Welcome, I’m G. Elliott Morris. Happy Sunday! Here’s my weekly newsletter about politics and elections that puts the news in context with public opinion polls, political science, other data (some “big,” some small) and looks briefly at the week ahead. Let’s jump right in.
Note: This week’s newsletter is a bit shorter than usual due to my rather hectic final exams schedule last/this week. I hope you’ll forgive me, and I’ve tried to make it up by releasing a good hint at what’s in store for 2018 U.S. Senate forecasting. Next week I’ll have the full, usual content!
LEAD STORY: It’s Early, but the Race for the Senate Looks Like a Tossup
Election analysts have been in a frenzy over the state of the 2018 U.S. House midterms recently. With special elections to congressional districts shifting up to 20 points toward Democrats, this is no surprise. But the same indicators of a large Democratic wave in the House also show a blue-ish picture in the Senate. Using national indicators and current polling averages/election ratings, the state of the Senate race is a ever-so-slightly-red tossup.
Using the same method I use to predict U.S. House elections, I calculated expected outcomes for Senate elections in 2018. Though I have not yet released a public model using this method (stay tuned) what I can say now is that things are… close. Rather close indeed. The process used to make the predictions in the table below is as follows:
- Combine a state’s partisan lean with whether or not an incumbent is running in the district
- Add in the current swing in the national environment implied by the generic congressional ballot and presidential approval.
- Average each baseline prediction with the polling average in the seat, giving more weight to the polling average. If there are no polls to average, I use the average of margins implied by ratings from Cook Political Report, Inside Elections, and Sabato’s Crystal Ball.

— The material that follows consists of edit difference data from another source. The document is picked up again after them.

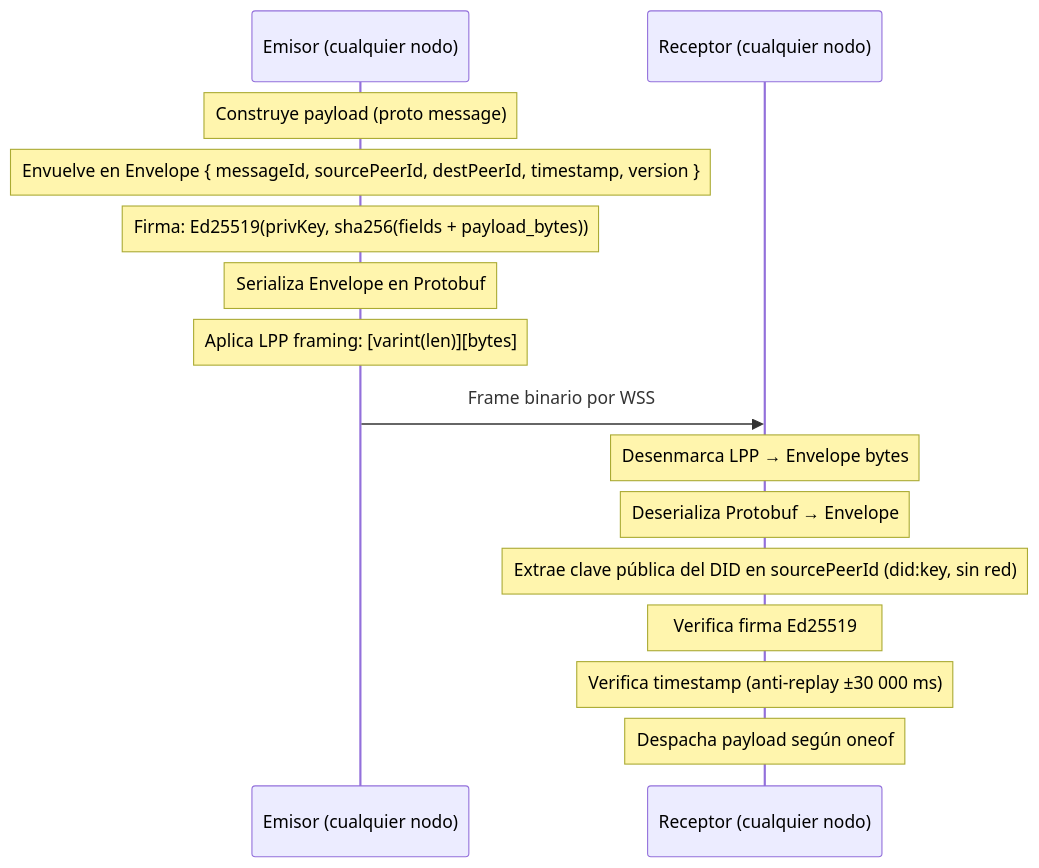
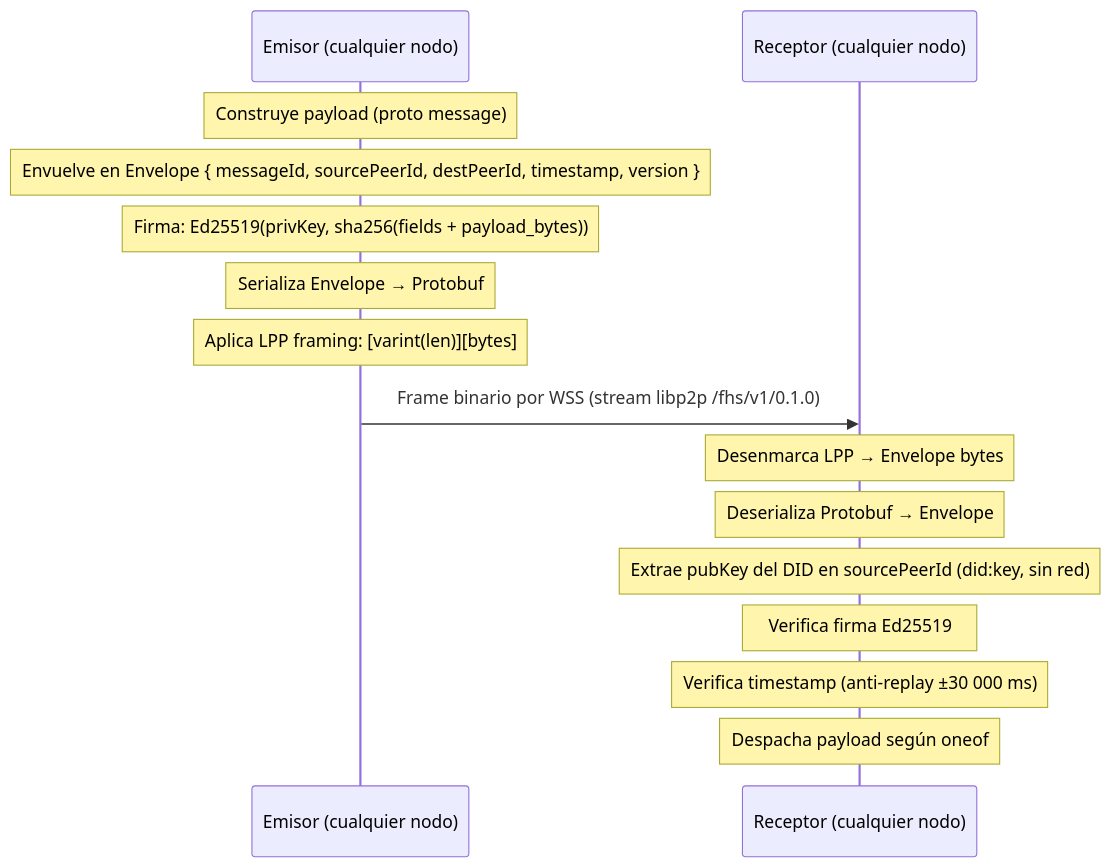
Before and after one commit to rafex/galaxIA: the fourth of 5 diagrams in protocol/network.md, drawn with Mermaid. The commit also changed other lines of this file, not shown here.

First line of the commit message:
docs(protocol): actualizar network.md para arquitectura P2P libp2p (DEC-P2P-001)

````diff
--- a/protocol/network.md
+++ b/protocol/network.md
@@ -115,20 +264,20 @@
 ```mermaid
 sequenceDiagram
     participant E as Emisor (cualquier nodo)
     participant R as Receptor (cualquier nodo)
 
     note over E: Construye payload (proto message)
     note over E: Envuelve en Envelope { messageId, sourcePeerId, destPeerId, timestamp, version }
     note over E: Firma: Ed25519(privKey, sha256(fields + payload_bytes))
-    note over E: Serializa Envelope en Protobuf
+    note over E: Serializa Envelope → Protobuf
     note over E: Aplica LPP framing: [varint(len)][bytes]
 
-    E->>R: Frame binario por WSS
+    E->>R: Frame binario por WSS (stream libp2p /fhs/v1/0.1.0)
 
     note over R: Desenmarca LPP → Envelope bytes
     note over R: Deserializa Protobuf → Envelope
-    note over R: Extrae clave pública del DID en sourcePeerId (did:key, sin red)
+    note over R: Extrae pubKey del DID en sourcePeerId (did:key, sin red)
     note over R: Verifica firma Ed25519
     note over R: Verifica timestamp (anti-replay ±30 000 ms)
     note over R: Despacha payload según oneof
 ```
````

I nudge these measurements to the left by 2% to match projected movement in the generic ballot from now until election day.
Obviously, things will changes by the fall, but this aids in gaining understanding of how these races all play together in the fight for control of the chamber.
If these predictions panned out in November, the Democrats and Republicans would have an even 50-50 chamber, with Vice President Mike Pence serving as GOP tiebreaker.
There are a few things going on here. First, you can clearly see the effects of the incumbency advantage (read more here) on the Senate elections in North Dakota and West Virginia. Although Donald Trump won the latter by a massive 43 point margin in November, we should expect Joe Manchin (Dem.) to lose reelection by just 22 points there in the fall based off incumbency and the national environment alone. In the West Virginia prediction you can also see a lot of the heavy lifting being done by current polling in the state. Although the baseline prediction is R+22, the average of ratings (D+1) lifts that expectation up to R+6.
This creates for several moving parts in the forecasting process. First, if one Senator has a larger-than-average (8% on the margin) bonus from their incumbency advantage, they will do better/worse than the quick prediction above shows. This is likely the case in Montana, where current Senator Tester (D) has a “Likely Democratic” rating to win reelection.
Then, there’s the generic ballot and presidential approval. If either measure goes up or down in aggregate, then the predictions for each state change. And though the effects of movement in both could cancel out — the generic ballot has shown Democrats “gaining” ground recently while Trump has improved ever-so-slightly in his approval ratings — the generic ballot has more weight in the equation.
Finally, there is state-level polling. Polls of the Senate races at the state level are a big deal; good news for Democrats in Tennessee, Arizona, and Texas is solely responsible for the tossup nature of the national Senate contest. If Democrat Phil Bredesen in Tennessee, for example, was doing just half as good as he is in current polling, the probabilities might look a little bit different.
So there you have it: a quick look at what the data say in the race for control of the Senate in 2018. Though this is a useful guide, keep in mind that factors can (will) change in the (near-term) future that will change our assessment of the individual contests themselves. With that being true, it’s best to evaluate all of these predictions with a healthy dose of uncertainty. As a general rule, nothing within a single-digit range of outcomes should be treated as anything above a Lean contest for the favored candidate, at best, and a Tossup, at worst.
More on Senate prediction, soon — if you’re a fan of the current U.S House forecasting model, I think you’re going to like what’s in store.
This Week’s Links:
The team at Echelon has a must-read report on voter turnout that is key to understanding what dynamics are at play in the 2018 elections.
Nicholas A. Valentino and Kirill Zhirkov : Blue is Black and Red is White? Affective Polarization and the Racialized Schemas of U.S. Party Coalitions
The new study from Valentino and Zhirkov finds that racial resentment partisanship is causaing affective polarization in the American public. Michigan State’s Matt Grossman summed it up on Twitter:
Racial resentment increasingly tied to more positive affect toward your party & negative affect toward other, in a way that other attitudes are not (they also show that its influence is greater for those who implicitly tie Dems to blacks & Reps to whites)
Here’s the key graphic from the paper:
That’s it from me this week! I’ll be back next Sunday to recap the week in data and politics. In the meantime, follow along with me on twitter and read my news posts on my blog.